## EXERCISE AIM
Retype all of the records shown beneath this task, exactly as they stand.

*** MATERIAL SHOWN Section Begins ***

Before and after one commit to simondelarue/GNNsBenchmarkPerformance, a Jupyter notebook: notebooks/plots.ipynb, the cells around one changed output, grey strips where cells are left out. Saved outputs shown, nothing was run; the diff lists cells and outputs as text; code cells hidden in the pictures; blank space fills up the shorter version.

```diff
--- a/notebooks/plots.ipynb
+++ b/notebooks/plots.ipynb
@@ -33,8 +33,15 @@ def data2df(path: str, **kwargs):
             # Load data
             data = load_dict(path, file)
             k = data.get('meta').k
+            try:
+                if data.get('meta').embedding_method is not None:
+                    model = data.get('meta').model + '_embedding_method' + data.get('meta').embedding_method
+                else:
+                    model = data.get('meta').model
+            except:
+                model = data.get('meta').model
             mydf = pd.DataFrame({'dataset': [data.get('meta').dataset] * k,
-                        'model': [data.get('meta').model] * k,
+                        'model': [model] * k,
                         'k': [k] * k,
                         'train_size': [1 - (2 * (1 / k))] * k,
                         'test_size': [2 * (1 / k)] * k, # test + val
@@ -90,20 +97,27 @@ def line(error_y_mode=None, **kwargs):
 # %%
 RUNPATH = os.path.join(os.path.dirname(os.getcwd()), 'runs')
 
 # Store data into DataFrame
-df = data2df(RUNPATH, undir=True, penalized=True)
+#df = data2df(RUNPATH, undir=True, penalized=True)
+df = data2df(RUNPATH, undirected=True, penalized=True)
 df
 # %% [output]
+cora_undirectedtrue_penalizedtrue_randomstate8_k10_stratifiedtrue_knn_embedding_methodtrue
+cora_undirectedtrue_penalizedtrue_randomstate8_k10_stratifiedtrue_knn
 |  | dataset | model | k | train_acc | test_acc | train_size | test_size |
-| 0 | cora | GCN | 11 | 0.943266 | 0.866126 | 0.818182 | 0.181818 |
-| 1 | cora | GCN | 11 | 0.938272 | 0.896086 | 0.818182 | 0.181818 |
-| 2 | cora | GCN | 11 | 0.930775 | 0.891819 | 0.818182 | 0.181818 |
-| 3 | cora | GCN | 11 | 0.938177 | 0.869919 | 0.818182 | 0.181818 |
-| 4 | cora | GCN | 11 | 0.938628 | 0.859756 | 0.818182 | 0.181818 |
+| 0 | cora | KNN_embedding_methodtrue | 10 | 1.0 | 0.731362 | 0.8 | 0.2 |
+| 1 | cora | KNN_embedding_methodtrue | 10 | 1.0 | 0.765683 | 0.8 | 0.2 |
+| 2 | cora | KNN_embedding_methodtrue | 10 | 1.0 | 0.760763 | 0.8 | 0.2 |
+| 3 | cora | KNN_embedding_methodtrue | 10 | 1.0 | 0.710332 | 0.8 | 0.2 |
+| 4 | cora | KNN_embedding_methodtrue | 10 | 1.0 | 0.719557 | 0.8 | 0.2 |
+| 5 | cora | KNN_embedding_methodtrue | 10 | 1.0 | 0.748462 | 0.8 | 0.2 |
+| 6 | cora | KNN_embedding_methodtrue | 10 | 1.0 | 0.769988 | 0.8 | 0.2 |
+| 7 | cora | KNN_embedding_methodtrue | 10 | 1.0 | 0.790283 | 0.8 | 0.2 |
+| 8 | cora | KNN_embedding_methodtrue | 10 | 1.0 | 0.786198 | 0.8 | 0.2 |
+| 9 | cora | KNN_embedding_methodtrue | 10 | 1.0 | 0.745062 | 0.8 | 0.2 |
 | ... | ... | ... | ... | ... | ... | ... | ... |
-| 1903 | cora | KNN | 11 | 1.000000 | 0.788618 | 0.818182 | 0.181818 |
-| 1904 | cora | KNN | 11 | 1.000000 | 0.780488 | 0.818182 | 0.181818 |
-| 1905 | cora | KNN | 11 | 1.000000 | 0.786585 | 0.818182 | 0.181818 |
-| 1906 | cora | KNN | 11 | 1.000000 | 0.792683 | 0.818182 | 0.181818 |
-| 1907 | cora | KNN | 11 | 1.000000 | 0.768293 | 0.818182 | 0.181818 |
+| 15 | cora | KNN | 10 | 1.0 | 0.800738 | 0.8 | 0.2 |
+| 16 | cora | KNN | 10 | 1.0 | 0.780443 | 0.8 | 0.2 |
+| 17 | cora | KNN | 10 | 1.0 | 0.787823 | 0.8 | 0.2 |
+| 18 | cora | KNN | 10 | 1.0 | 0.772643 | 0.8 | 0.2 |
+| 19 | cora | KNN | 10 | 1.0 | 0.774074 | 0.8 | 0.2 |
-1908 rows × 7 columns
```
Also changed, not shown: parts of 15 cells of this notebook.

*** MATERIAL SHOWN Section Ends ***

## TASK SOLUTION
Before and after one commit to simondelarue/GNNsBenchmarkPerformance, a Jupyter notebook: notebooks/plots.ipynb, the cells around one changed output, grey strips where cells are left out. Saved outputs shown, nothing was run; the diff lists cells and outputs as text; code cells hidden in the pictures; blank space fills up the shorter version.

```diff
--- a/notebooks/plots.ipynb
+++ b/notebooks/plots.ipynb
@@ -33,8 +33,15 @@ def data2df(path: str, **kwargs):
             # Load data
             data = load_dict(path, file)
             k = data.get('meta').k
+            try:
+                if data.get('meta').embedding_method is not None:
+                    model = data.get('meta').model + '_embedding_method' + data.get('meta').embedding_method
+                else:
+                    model = data.get('meta').model
+            except:
+                model = data.get('meta').model
             mydf = pd.DataFrame({'dataset': [data.get('meta').dataset] * k,
-                        'model': [data.get('meta').model] * k,
+                        'model': [model] * k,
                         'k': [k] * k,
                         'train_size': [1 - (2 * (1 / k))] * k,
                         'test_size': [2 * (1 / k)] * k, # test + val
@@ -90,20 +97,27 @@ def line(error_y_mode=None, **kwargs):
 # %%
 RUNPATH = os.path.join(os.path.dirname(os.getcwd()), 'runs')
 
 # Store data into DataFrame
-df = data2df(RUNPATH, undir=True, penalized=True)
+#df = data2df(RUNPATH, undir=True, penalized=True)
+df = data2df(RUNPATH, undirected=True, penalized=True)
 df
 # %% [output]
+cora_undirectedtrue_penalizedtrue_randomstate8_k10_stratifiedtrue_knn_embedding_methodtrue
+cora_undirectedtrue_penalizedtrue_randomstate8_k10_stratifiedtrue_knn
 |  | dataset | model | k | train_acc | test_acc | train_size | test_size |
-| 0 | cora | GCN | 11 | 0.943266 | 0.866126 | 0.818182 | 0.181818 |
-| 1 | cora | GCN | 11 | 0.938272 | 0.896086 | 0.818182 | 0.181818 |
-| 2 | cora | GCN | 11 | 0.930775 | 0.891819 | 0.818182 | 0.181818 |
-| 3 | cora | GCN | 11 | 0.938177 | 0.869919 | 0.818182 | 0.181818 |
-| 4 | cora | GCN | 11 | 0.938628 | 0.859756 | 0.818182 | 0.181818 |
+| 0 | cora | KNN_embedding_methodtrue | 10 | 1.0 | 0.731362 | 0.8 | 0.2 |
+| 1 | cora | KNN_embedding_methodtrue | 10 | 1.0 | 0.765683 | 0.8 | 0.2 |
+| 2 | cora | KNN_embedding_methodtrue | 10 | 1.0 | 0.760763 | 0.8 | 0.2 |
+| 3 | cora | KNN_embedding_methodtrue | 10 | 1.0 | 0.710332 | 0.8 | 0.2 |
+| 4 | cora | KNN_embedding_methodtrue | 10 | 1.0 | 0.719557 | 0.8 | 0.2 |
+| 5 | cora | KNN_embedding_methodtrue | 10 | 1.0 | 0.748462 | 0.8 | 0.2 |
+| 6 | cora | KNN_embedding_methodtrue | 10 | 1.0 | 0.769988 | 0.8 | 0.2 |
+| 7 | cora | KNN_embedding_methodtrue | 10 | 1.0 | 0.790283 | 0.8 | 0.2 |
+| 8 | cora | KNN_embedding_methodtrue | 10 | 1.0 | 0.786198 | 0.8 | 0.2 |
+| 9 | cora | KNN_embedding_methodtrue | 10 | 1.0 | 0.745062 | 0.8 | 0.2 |
 | ... | ... | ... | ... | ... | ... | ... | ... |
-| 1903 | cora | KNN | 11 | 1.000000 | 0.788618 | 0.818182 | 0.181818 |
-| 1904 | cora | KNN | 11 | 1.000000 | 0.780488 | 0.818182 | 0.181818 |
-| 1905 | cora | KNN | 11 | 1.000000 | 0.786585 | 0.818182 | 0.181818 |
-| 1906 | cora | KNN | 11 | 1.000000 | 0.792683 | 0.818182 | 0.181818 |
-| 1907 | cora | KNN | 11 | 1.000000 | 0.768293 | 0.818182 | 0.181818 |
+| 15 | cora | KNN | 10 | 1.0 | 0.800738 | 0.8 | 0.2 |
+| 16 | cora | KNN | 10 | 1.0 | 0.780443 | 0.8 | 0.2 |
+| 17 | cora | KNN | 10 | 1.0 | 0.787823 | 0.8 | 0.2 |
+| 18 | cora | KNN | 10 | 1.0 | 0.772643 | 0.8 | 0.2 |
+| 19 | cora | KNN | 10 | 1.0 | 0.774074 | 0.8 | 0.2 |
-1908 rows × 7 columns
```
Also changed, not shown: parts of 15 cells of this notebook.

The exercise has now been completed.